Aim of the exercise: Gather each line of the records where "核心需求设计" appears.
*** Opening of Information given ***
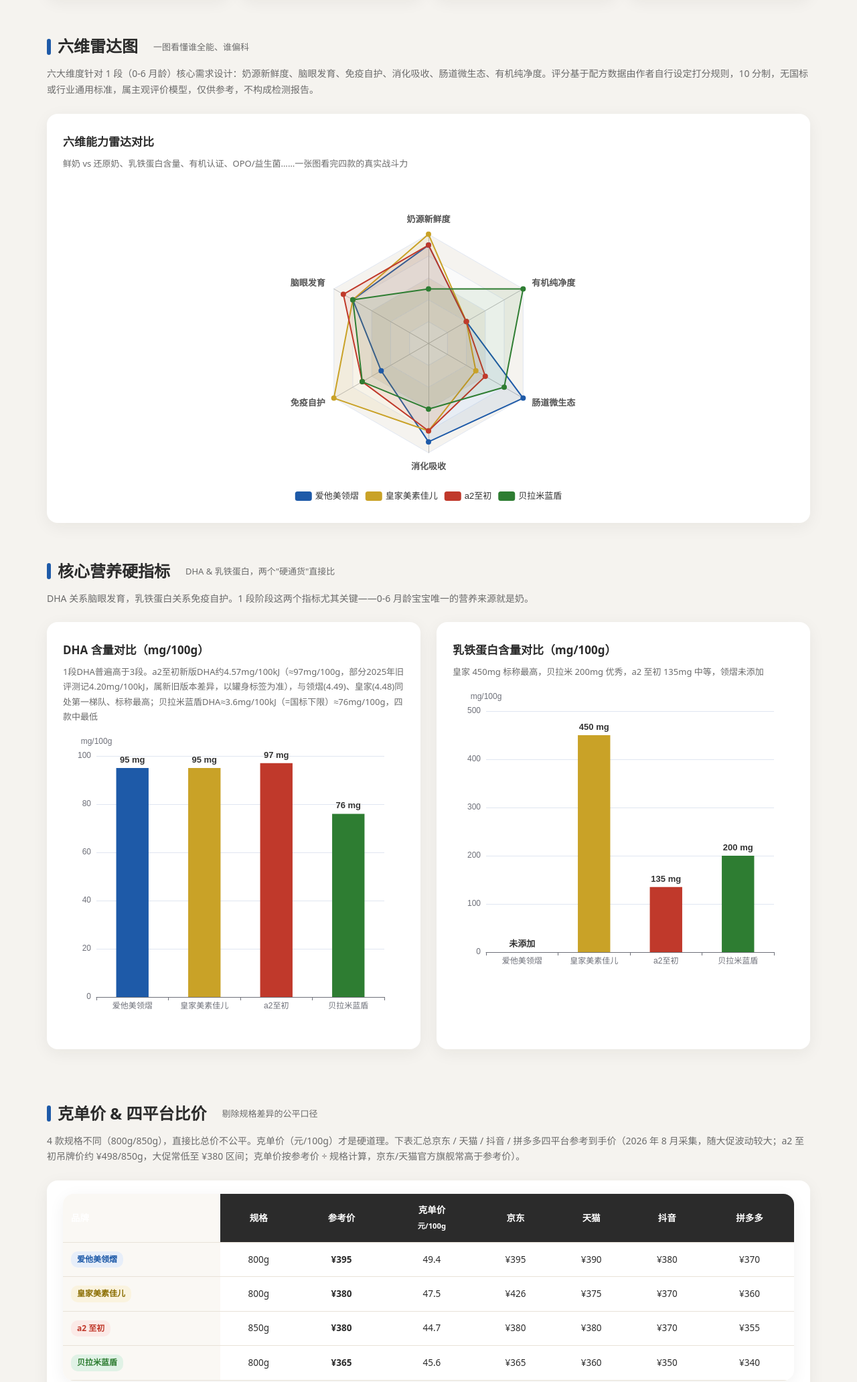
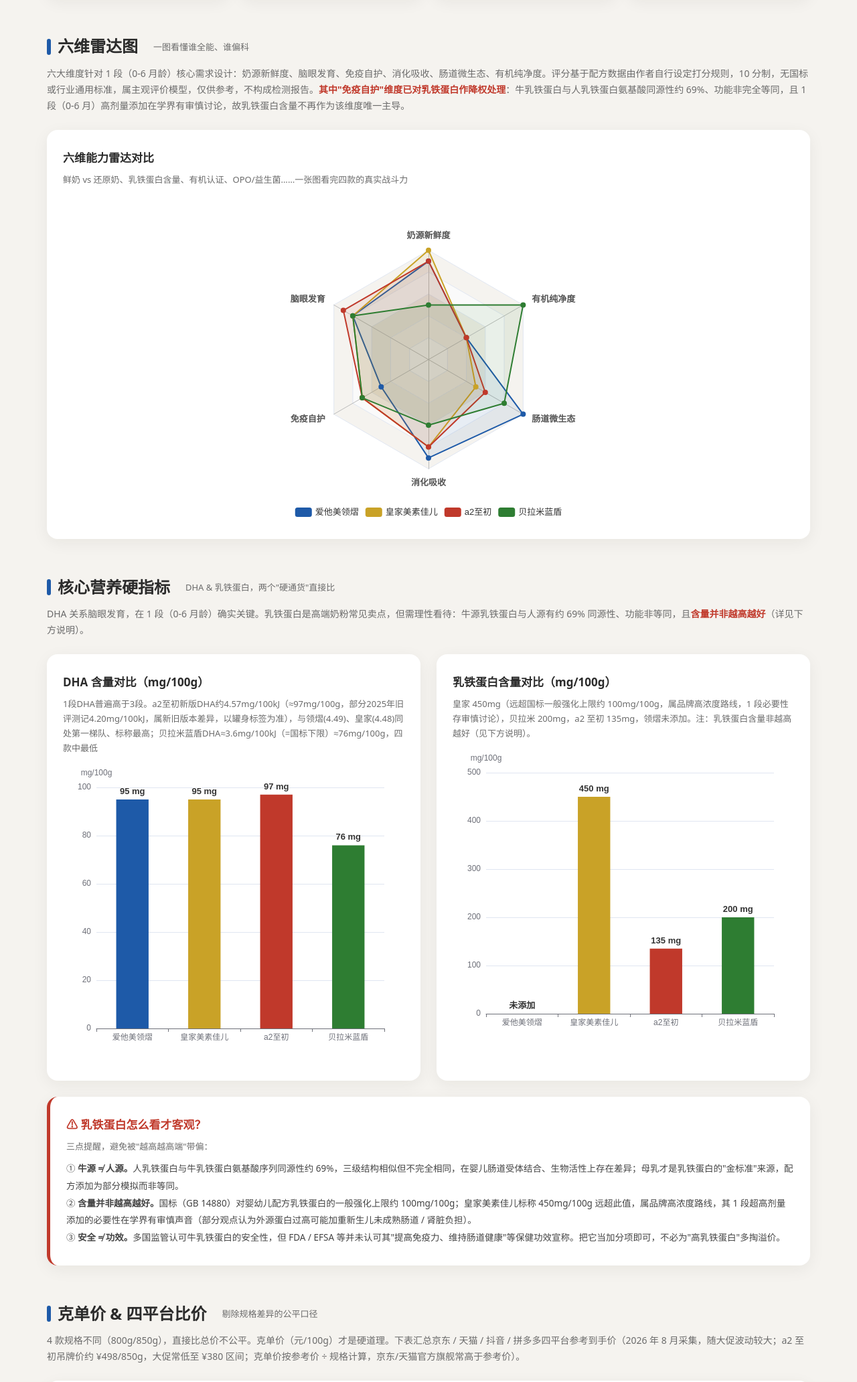
Before and after one commit to Tonywsy/imported-premium-formula, a plain HTML site: page index.html in a window 1280 px wide. Shown: the part 969-3033 px from the top of the page at 67% size. Drawn offline with nearby package versions, Linux system fonts and the light colour scheme.

Commit message:
content: 乳铁蛋白去过度加权+客观说明框

```diff
--- a/index.html
+++ b/index.html
@@ -217,7 +217,7 @@
   </div>
 
   <h2 class="section-title"><span class="bar"></span>六维雷达图<small>　一图看懂谁全能、谁偏科</small></h2>
-  <p class="section-desc">六大维度针对 1 段（0-6 月龄）核心需求设计：奶源新鲜度、脑眼发育、免疫自护、消化吸收、肠道微生态、有机纯净度。评分基于配方数据由作者自行设定打分规则，10 分制，无国标或行业通用标准，属主观评价模型，仅供参考，不构成检测报告。</p>
+  <p class="section-desc">六大维度针对 1 段（0-6 月龄）核心需求设计：奶源新鲜度、脑眼发育、免疫自护、消化吸收、肠道微生态、有机纯净度。评分基于配方数据由作者自行设定打分规则，10 分制，无国标或行业通用标准，属主观评价模型，仅供参考，不构成检测报告。<b style="color:#C0392B;">其中"免疫自护"维度已对乳铁蛋白作降权处理</b>：牛乳铁蛋白与人乳铁蛋白氨基酸同源性约 69%、功能非完全等同，且 1 段（0-6 月）高剂量添加在学界有审慎讨论，故乳铁蛋白含量不再作为该维度唯一主导。</p>
 
   <div class="chart-card">
     <div class="chart-h">六维能力雷达对比</div>
@@ -226,7 +226,7 @@
   </div>
 
   <h2 class="section-title"><span class="bar"></span>核心营养硬指标<small>　DHA & 乳铁蛋白，两个"硬通货"直接比</small></h2>
-  <p class="section-desc">DHA 关系脑眼发育，乳铁蛋白关系免疫自护。1 段阶段这两个指标尤其关键——0-6 月龄宝宝唯一的营养来源就是奶。</p>
+  <p class="section-desc">DHA 关系脑眼发育，在 1 段（0-6 月龄）确实关键。乳铁蛋白是高端奶粉常见卖点，但需理性看待：牛源乳铁蛋白与人源有约 69% 同源性、功能非等同，且<b style="color:#C0392B;">含量并非越高越好</b>（详见下方说明）。</p>
 
   <div class="two-col">
     <div class="chart-card">
@@ -236,9 +236,19 @@
     </div>
     <div class="chart-card">
       <div class="chart-h">乳铁蛋白含量对比（mg/100g）</div>
-      <div class="chart-s">皇家 450mg 标称最高，贝拉米 200mg 优秀，a2 至初 135mg 中等，领熠未添加</div>
+      <div class="chart-s">皇家 450mg（远超国标一般强化上限约 100mg/100g，属品牌高浓度路线，1 段必要性存审慎讨论），贝拉米 200mg，a2 至初 135mg，领熠未添加。注：乳铁蛋白含量非越高越好（见下方说明）。</div>
       <div id="lactoferrin" class="chart"></div>
     </div>
+  </div>
+
+  <div class="chart-card" style="border-left:5px solid #C0392B;">
+    <div class="chart-h" style="color:#C0392B;">⚠ 乳铁蛋白怎么看才客观？</div>
+    <div class="chart-s" style="margin-bottom:10px;">三点提醒，避免被"越高越高端"带偏：</div>
+    <p style="font-size:13.5px; color:#444; line-height:1.9;">
+      ① <b>牛源 ≠ 人源。</b>人乳铁蛋白与牛乳铁蛋白氨基酸序列同源性约 69%，三级结构相似但不完全相同，在婴儿肠道受体结合、生物活性上存在差异；母乳才是乳铁蛋白的"金标准"来源，配方添加为部分模拟而非等同。<br>
+      ② <b>含量并非越高越好。</b>国标（GB 14880）对婴幼儿配方乳铁蛋白的一般强化上限约 100mg/100g；皇家美素佳儿标称 450mg/100g 远超此值，属品牌高浓度路线，其 1 段超高剂量添加的必要性在学界有审慎声音（部分观点认为外源蛋白过高可能加重新生儿未成熟肠道 / 肾脏负担）。<br>
+      ③ <b>安全 ≠ 功效。</b>多国监管认可牛乳铁蛋白的安全性，但 FDA / EFSA 等并未认可其"提高免疫力、维持肠道健康"等保健功效宣称。把它当加分项即可，不必为"高乳铁蛋白"多掏溢价。
+    </p>
   </div>
 
   <h2 class="section-title"><span class="bar"></span>克单价 & 四平台比价<small>　剔除规格差异的公平口径</small></h2>
@@ -327,7 +337,7 @@
         <tr><td>DHA (mg/100g)</td><td>~95</td><td>~95</td><td class="hl">~97 最高(新版)</td><td>~76(国标下限)</td></tr>
         <tr><td>DHA (mg/100kJ)</td><td>4.49</td><td>4.48</td><td class="hl">4.57 最高(新版)</td><td>3.6(=国标下限)</td></tr>
         <tr><td>ARA</td><td class="yes">有</td><td class="yes">有</td><td class="yes">有</td><td class="yes">有</td></tr>
-        <tr><td>乳铁蛋白 (mg/100g)</td><td class="no">无</td><td class="hl">450 最高 ★</td><td>135</td><td>200</td></tr>
+        <tr><td>乳铁蛋白 (mg/100g)</td><td class="no">无</td><td>450（远超国标强化上限~100，品牌高浓度路线；1段必要性存审慎讨论）</td><td>135</td><td>200</td></tr>
         <tr><td>OPO 结构脂</td><td class="hl">双源OPO(添加+天然) ★</td><td class="yes">天然乳脂(天然OPO类似结构脂,SN-2近40%) ★</td><td class="no">原生微量(不足以称特色)</td><td class="no">无(原生乳磷脂微量)</td></tr>
         <tr><td>天然乳脂</td><td class="yes">有(无水奶油)</td><td class="yes">有(50%保留)</td><td class="no">无额外添加</td><td class="yes">有(有机全脂乳粉)</td></tr>
         <tr><td>OPN 活性蛋白</td><td class="no">无</td><td class="yes">有 ★</td><td>宣称(非额外添加)</td><td class="no">无</td></tr>
@@ -352,8 +362,8 @@
     <div class="rec" style="--bc:var(--c2)">
       <span class="for">追求免疫自护</span>
       <h4>首选皇家美素佳儿</h4>
-      <div class="pick">乳铁蛋白 450mg/100g · 四款标称最高</div>
-      <p>450mg 乳铁蛋白在本横评四款中标称最高，加上天然 OPO 类似结构脂（SN-2 棕榈酸近 40%）、OPN 活性蛋白和 50% 天然乳脂保留，免疫+吸收双强。荷兰鲜奶一次成粉，奶基新鲜度满分。缺点是 1 段没有益生菌，肠道微生态维度稍弱。</p>
+      <div class="pick">乳铁蛋白 450mg/100g（品牌高浓度路线，见说明）</div>
+      <p>乳铁蛋白标称 450mg/100g 为四款最高，但需注意：其为牛源提取，与人乳铁蛋白约 30% 序列差异、功能非完全等同；且 1 段（0-6 月）超高剂量添加的必要性在学界有审慎讨论。配方上另有天然 OPO 类似结构脂（SN-2 棕榈酸近 40%）、OPN 活性蛋白与 50% 天然乳脂保留，吸收端有支撑。荷兰鲜奶一次成粉，奶基新鲜度满分。缺点是 1 段未添加益生菌，肠道微生态维度稍弱。</p>
     </div>
 
     <div class="rec" style="--bc:var(--c1)">
@@ -381,10 +391,11 @@
   <div class="summary">
     <h3>葵爸总结</h3>
     <p><b>1. 1 段选奶，奶基新鲜度是第一硬指标。</b>0-6 月龄宝宝消化系统发育初期，鲜奶奶基（生牛乳/脱脂牛奶一次成粉）比还原奶（大包粉兑水）加工工序更少、营养保留更好、二次污染风险更低。本横评中爱他美领熠、皇家美素佳儿、a2 至初均为鲜奶，贝拉米蓝盾为有机乳粉（还原奶）——这是有机奶粉的普遍取舍。</p>
-    <p><b>2. 乳铁蛋白是高端"试金石"。</b>敢标百毫克级才算真高端。皇家 450mg 标称最高，贝拉米 200mg 优秀，a2 至初 135mg（新国标从旧版约30mg/100g提升近5倍/约4.5倍），爱他美领熠未添加——但这不代表领熠不行，它的 SYNEO 共生元走的是另一条免疫路线。</p>
+    <p><b>2. 乳铁蛋白：有则加分，但"高≠好"。</b>它是高端奶粉常见卖点，但含量并非越高越优。人乳铁蛋白与牛乳铁蛋白氨基酸同源性约 69%、功能非完全等同，母乳才是金标准；国标对婴幼儿配方的乳铁蛋白一般强化上限约 100mg/100g，皇家 450mg 远超此值，属品牌高浓度路线，1 段（0-6 月）超高剂量添加的必要性学界有审慎讨论。皇家 450mg、贝拉米 200mg、a2 至初 135mg（新国标从旧版约30mg提升近5倍）、领熠未添加——但这不代表领熠不行，它的 SYNEO 共生元走的是另一条免疫路线，不靠堆乳铁蛋白。</p>
     <p><b>3. "有机"不等于"全方位最优"。</b>贝拉米蓝盾的有机双认证确实稀缺（品牌方宣称 1% 珍稀奶源，此为商业宣传话术非权威统计），乳铁蛋白 200mg + 乳脂球膜 + BB-12 益生菌 + 双益生元的配方不弱。但有机奶粉的天然短板是奶基——有机乳粉无法使用鲜奶一次成粉工艺，新鲜度打折扣。且 DHA 在国标下限（3.6mg/100kJ，即 76mg/100g），缺少牛磺酸、左旋肉碱、核苷酸等常规强化配方。有机 vs 鲜奶，这是高端奶粉的永恒选择题。</p>
     <p><b>4. 克单价差距不大，别被价格带偏。</b>4 款克单价在 44.7-49.4 元/100g 之间，a2 至初因 850g 大规格克单价最低。但差价不到 5 元/100g，不值得为了省这点钱放弃更适合宝宝的配方。选奶第一看适合，第二看适合，第三还是看适合。</p>
     <p><b>5. 数据核实说明。</b>本期所有配方数据已逐项核实为 1 段（0-6 月龄）最新版本，非 2 段/3 段数据混用，并已对照各品牌官方罐身标签 / 官网营养表复核。关键核实点：①a2至初新国标1段乳铁蛋白从旧版约30mg/100g提升近5倍（约4.5倍）至135mg/100g（非此前误传的150mg）；②a2至初1段新版DHA约4.57mg/100kJ（部分2025年旧评测记4.20mg/100kJ，属新旧版本差异，以罐身标签为准），为四款中标称最高；③皇家1段为天然乳脂（含天然OPO类似结构脂，SN-2棕榈酸近40%），非"无"OPO；④贝拉米蓝盾1段（国行版，配料表与澳洲Guard一致）DHA=3.6mg/100kJ（国标下限，≈76mg/100g）、乳铁蛋白200mg/100g、肌醇1.7mg/100kJ、BB-12约16亿CFU/100g，未添加牛磺酸/左旋肉碱/核苷酸；⑤领熠1段配料表含脱脂牛奶（鲜奶）+无水奶油（天然乳脂）+OPO结构脂（双源OPO）。所有DHA以mg/100kJ为准（标签直接标注值），mg/100g为按能量密度换算的近似值。</p>
+    <p><b>6. 乳铁蛋白含量并非越高越好。</b>牛源乳铁蛋白与人源同源性约 69%、功能非完全等同，母乳才是金标准；国标一般强化上限约 100mg/100g，1 段（0-6 月）高剂量添加的必要性在学界有审慎讨论，详见正文"乳铁蛋白怎么看才客观"。本横评已对高剂量添加作审慎说明，不再将其作为"高端试金石"或排分主导项。</p>
   </div>
 
 </div>
@@ -396,6 +407,7 @@
   <b>免责声明：</b>本页所有营养数据均摘抄自产品罐身标签、品牌公开文档，不做实物检测。<br>
   六维雷达图打分为作者自定义主观模型，无行业通用标准；选购建议为基于配方特点的经验推论，<br>
   不替代儿科医生评估。品牌宣传话术（如"27倍定植""1%珍稀奶源"）均已标注来源，未独立验证。<br>
+  乳铁蛋白含量并非越高越好（牛源≠人源、1段高剂量添加必要性存审慎讨论），本页已作客观说明，不构成"高乳铁蛋白=更优"的背书。<br>
   本页为静态页面，不会自动更新，品牌改版后请以实物罐身标签为准。
 </footer>
 
@@ -429,7 +441,7 @@
         areaStyle: { color: 'rgba(30,90,168,0.12)' },
         lineStyle: { width: 2 }
       },
-      { value: [10,8,10,8,5,4], name: '皇家美素佳儿',
+      { value: [10,8,7,8,5,4], name: '皇家美素佳儿',
         itemStyle: { color: '#C9A227' },
         areaStyle: { color: 'rgba(201,162,39,0.12)' },
         lineStyle: { width: 2 }
```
*** Close of Information given ***
Task result:
-  <p class="section-desc">六大维度针对 1 段（0-6 月龄）核心需求设计：奶源新鲜度、脑眼发育、免疫自护、消化吸收、肠道微生态、有机纯净度。评分基于配方数据由作者自行设定打分规则，10 分制，无国标或行业通用标准，属主观评价模型，仅供参考，不构成检测报告。</p>
+  <p class="section-desc">六大维度针对 1 段（0-6 月龄）核心需求设计：奶源新鲜度、脑眼发育、免疫自护、消化吸收、肠道微生态、有机纯净度。评分基于配方数据由作者自行设定打分规则，10 分制，无国标或行业通用标准，属主观评价模型，仅供参考，不构成检测报告。<b style="color:#C0392B;">其中"免疫自护"维度已对乳铁蛋白作降权处理</b>：牛乳铁蛋白与人乳铁蛋白氨基酸同源性约 69%、功能非完全等同，且 1 段（0-6 月）高剂量添加在学界有审慎讨论，故乳铁蛋白含量不再作为该维度唯一主导。</p>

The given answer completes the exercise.